What the exercise asks -
Omit the pictures, please, and give each record below again exactly.

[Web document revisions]
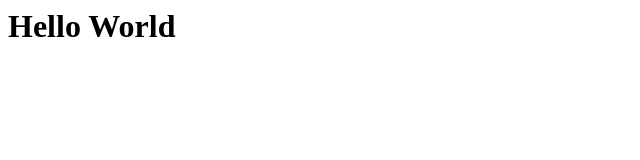
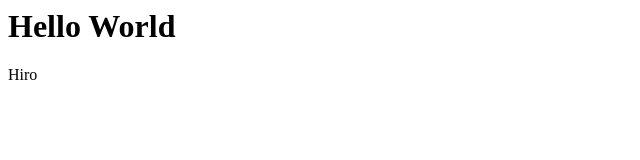
Before and after one commit to RidwanZaen/Web-Candi-Prambanan, a plain HTML site: page index.html in a window 1280 px wide. Shown: the full height of the page, 0-640 px from the left. Drawn offline with Linux system fonts and the light colour scheme.

Commit message:
Update index.html
membuat paragraf

```diff
--- a/index.html
+++ b/index.html
@@ -4,5 +4,6 @@
   </head>
   <body>
     <h1> Hello World</h1>
+    <p>Hiro</p>
   </body>
 </html>
```
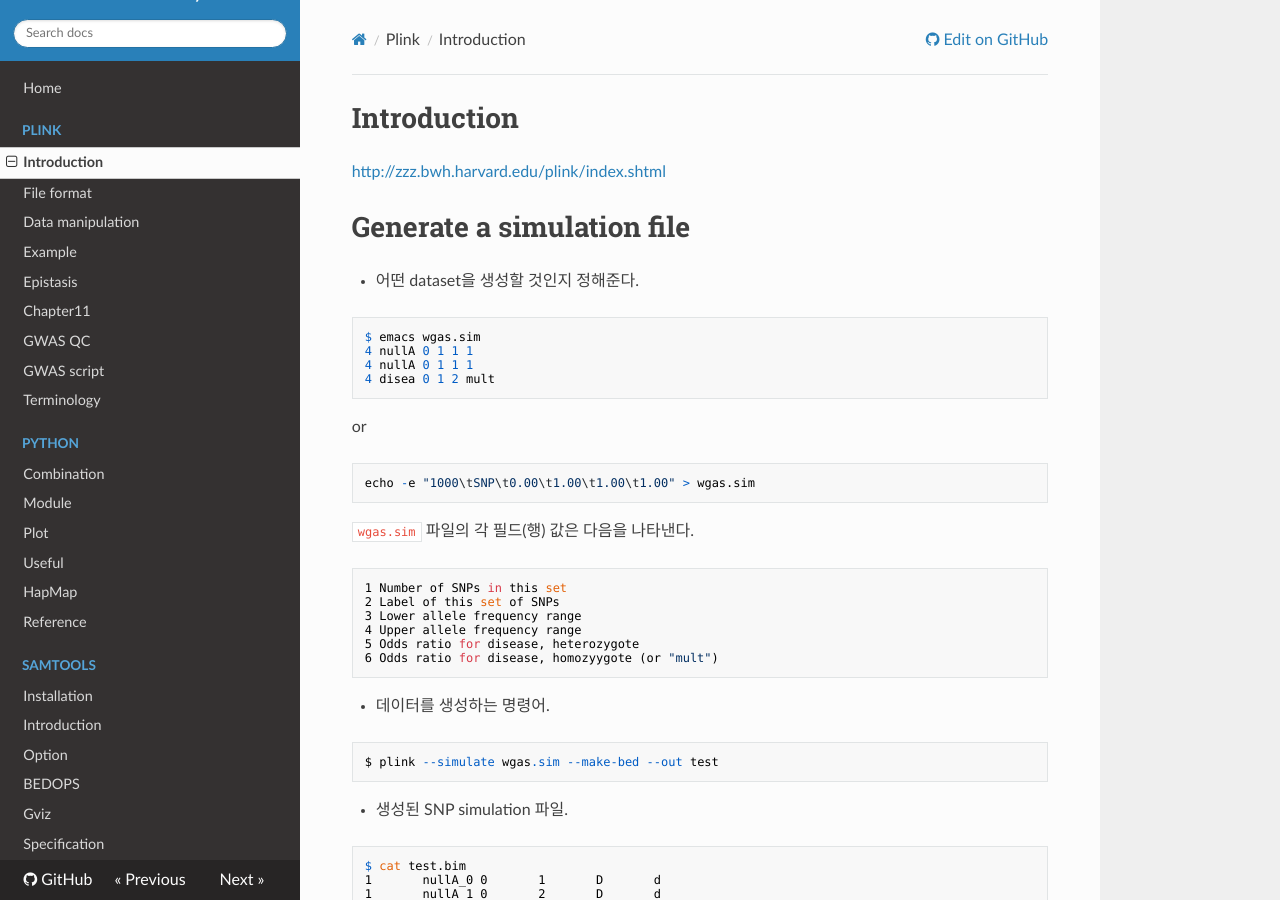
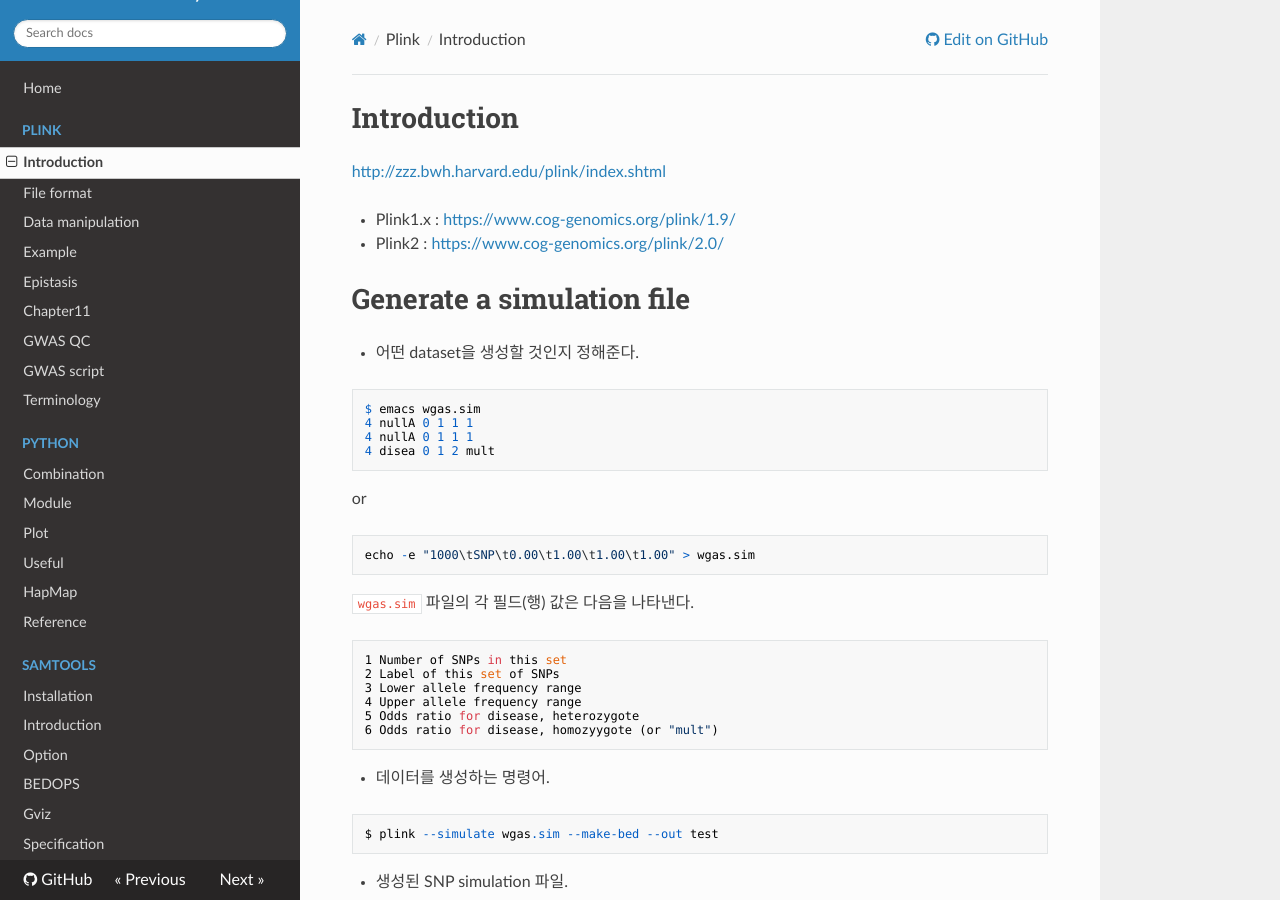
Before and after one commit to WonyoungCho/plink, an MkDocs documentation site: the page built from docs/plink_int.md, in a window 1280 px wide and 900 px high. Built offline with MkDocs 1.6.1, drawn with Linux system fonts in a browser that asks for light colours; nearby versions of some CDN libraries; old or Windows-style settings are respelled for this version of MkDocs.

Commit message:
Update plink_int.md

```diff
--- a/docs/plink_int.md
+++ b/docs/plink_int.md
@@ -1,6 +1,9 @@
 # Introduction
 
 <http://zzz.bwh.harvard.edu/plink/index.shtml>
+
+- Plink1.x : <https://www.cog-genomics.org/plink/1.9/>
+- Plink2 : <https://www.cog-genomics.org/plink/2.0/>
 
 # Generate a simulation file
 - 어떤 dataset을 생성할 것인지 정해준다.
```
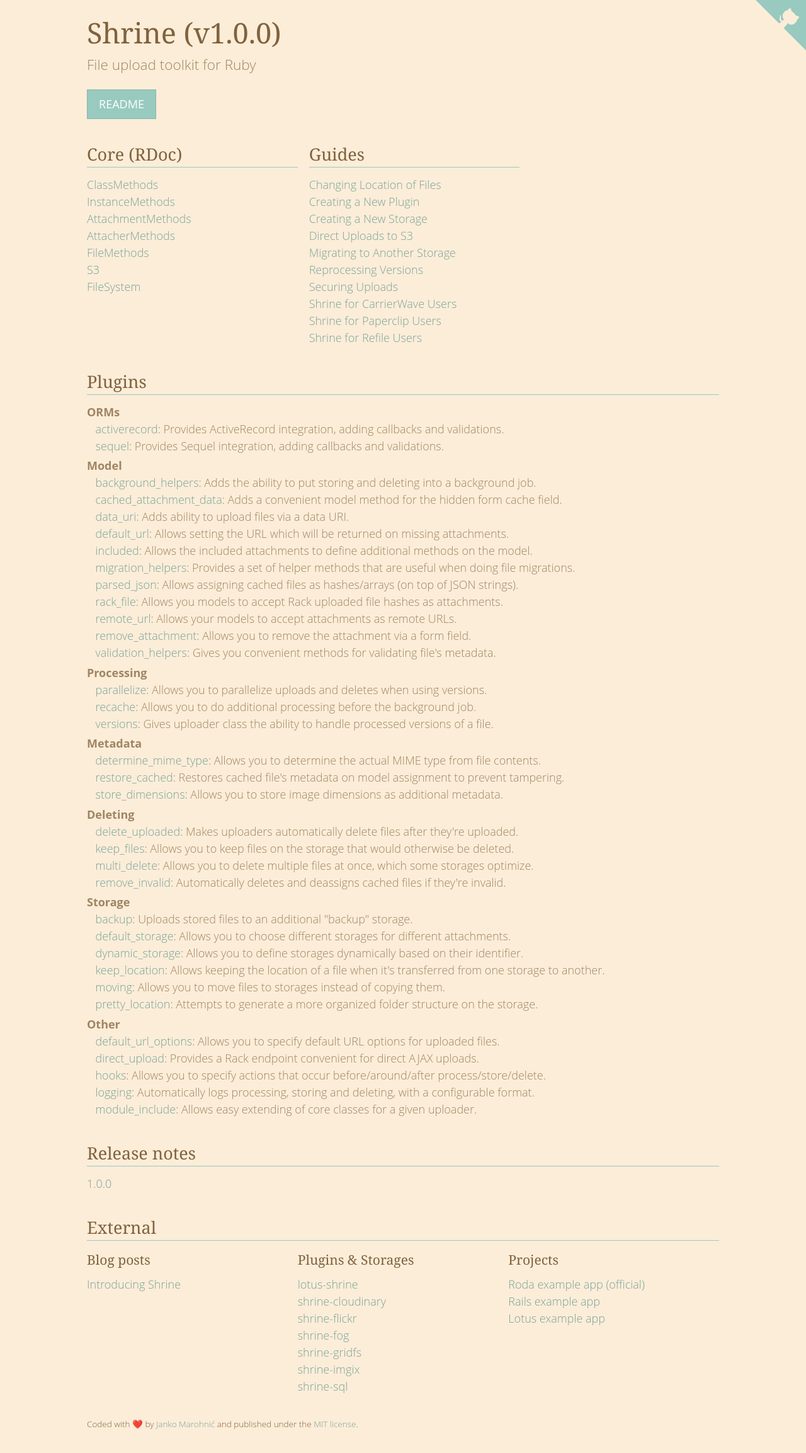
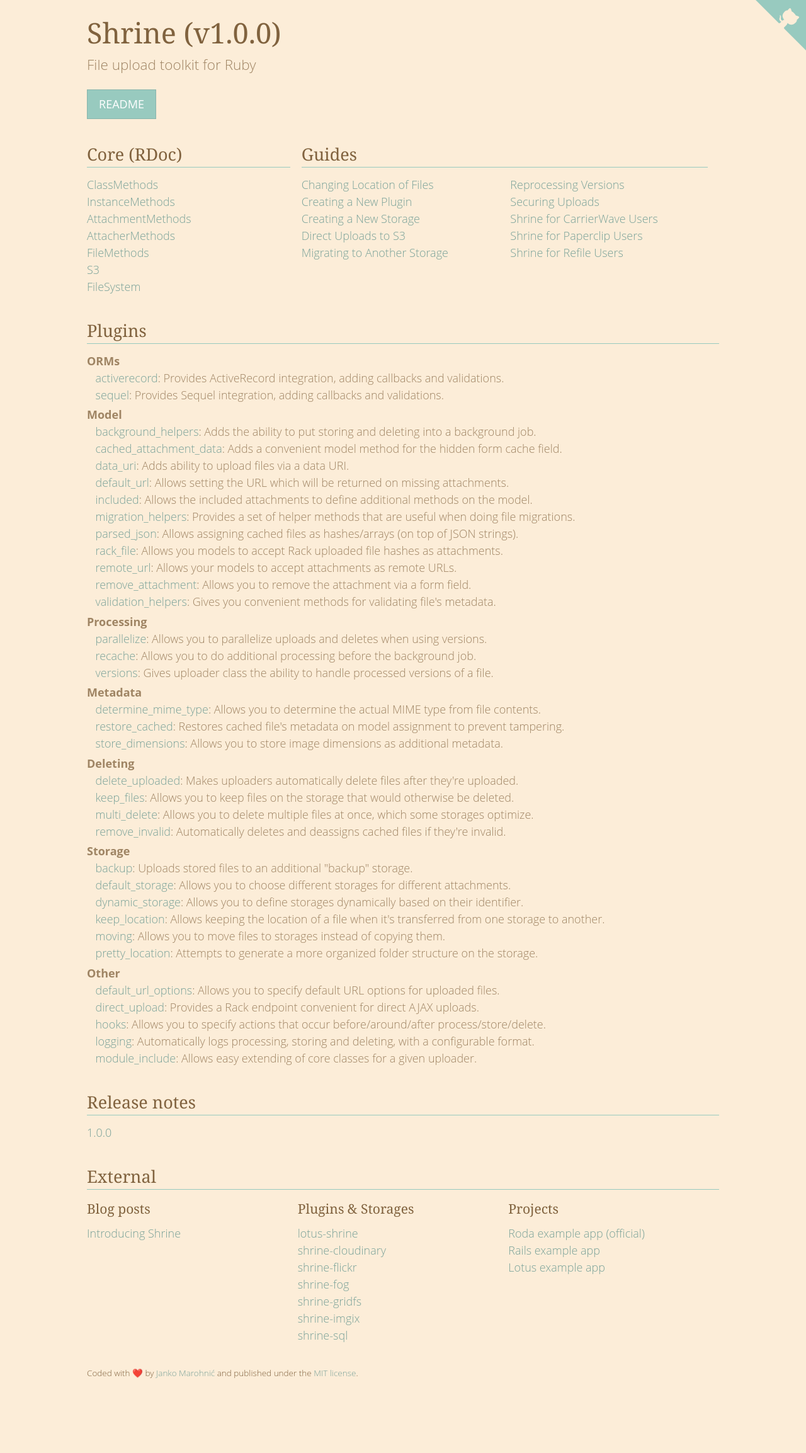
Before and after one commit to avinashcodeer/Romenics, a Jekyll site: the page built from www/index.html, in a window 1280 px wide. Shown: the whole page at 63% size. Built offline with Jekyll 4.4.1, drawn with Linux system fonts in a browser that asks for light colours; emoji names are drawn with the system emoji font; after the commit the page ends 2226 px from its top, so only the background shows below that.

Commit message:
Expand guides on 2 columns in the website

```diff
--- a/www/_sass/_base.scss
+++ b/www/_sass/_base.scss
@@ -111,3 +111,7 @@
   li { margin-bottom: 0.25em; }
   .category { font-weight: bold; }
 }
+
+.row:first-child .col:last-child ul {
+  @include columns(10em 2);
+}
--- a/www/_sass/_grid.scss
+++ b/www/_sass/_grid.scss
@@ -6,10 +6,28 @@
 
 .col {
   margin-bottom: 1em;
+}
 
+.row:first-child .col:nth-child(1) {
   @include mq(sm) {
     width: (100%/3);
     margin-right: 1em;
     margin-bottom: 0;
   }
 }
+
+.row:first-child .col:nth-child(2) {
+  @include mq(sm) {
+    width: (100%/3*2);
+    margin-right: 1em;
+    margin-bottom: 0;
+  }
+}
+
+.row:last-child .col {
+  @include mq(sm) {
+    width: (100%/3);
+    margin-right: 1em;
+    margin-bottom: 0;
+  }
+}
```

Response area -
Before and after one commit to RidwanZaen/Web-Candi-Prambanan, a plain HTML site: page index.html in a window 1280 px wide. Shown: the full height of the page, 0-640 px from the left. Drawn offline with Linux system fonts and the light colour scheme.

Commit message:
Update index.html
membuat paragraf

```diff
--- a/index.html
+++ b/index.html
@@ -4,5 +4,6 @@
   </head>
   <body>
     <h1> Hello World</h1>
+    <p>Hiro</p>
   </body>
 </html>
```
Before and after one commit to WonyoungCho/plink, an MkDocs documentation site: the page built from docs/plink_int.md, in a window 1280 px wide and 900 px high. Built offline with MkDocs 1.6.1, drawn with Linux system fonts in a browser that asks for light colours; nearby versions of some CDN libraries; old or Windows-style settings are respelled for this version of MkDocs.

Commit message:
Update plink_int.md

```diff
--- a/docs/plink_int.md
+++ b/docs/plink_int.md
@@ -1,6 +1,9 @@
 # Introduction
 
 <http://zzz.bwh.harvard.edu/plink/index.shtml>
+
+- Plink1.x : <https://www.cog-genomics.org/plink/1.9/>
+- Plink2 : <https://www.cog-genomics.org/plink/2.0/>
 
 # Generate a simulation file
 - 어떤 dataset을 생성할 것인지 정해준다.
```
Before and after one commit to avinashcodeer/Romenics, a Jekyll site: the page built from www/index.html, in a window 1280 px wide. Shown: the whole page at 63% size. Built offline with Jekyll 4.4.1, drawn with Linux system fonts in a browser that asks for light colours; emoji names are drawn with the system emoji font; after the commit the page ends 2226 px from its top, so only the background shows below that.

Commit message:
Expand guides on 2 columns in the website

```diff
--- a/www/_sass/_base.scss
+++ b/www/_sass/_base.scss
@@ -111,3 +111,7 @@
   li { margin-bottom: 0.25em; }
   .category { font-weight: bold; }
 }
+
+.row:first-child .col:last-child ul {
+  @include columns(10em 2);
+}
--- a/www/_sass/_grid.scss
+++ b/www/_sass/_grid.scss
@@ -6,10 +6,28 @@
 
 .col {
   margin-bottom: 1em;
+}
 
+.row:first-child .col:nth-child(1) {
   @include mq(sm) {
     width: (100%/3);
     margin-right: 1em;
     margin-bottom: 0;
   }
 }
+
+.row:first-child .col:nth-child(2) {
+  @include mq(sm) {
+    width: (100%/3*2);
+    margin-right: 1em;
+    margin-bottom: 0;
+  }
+}
+
+.row:last-child .col {
+  @include mq(sm) {
+    width: (100%/3);
+    margin-right: 1em;
+    margin-bottom: 0;
+  }
+}
```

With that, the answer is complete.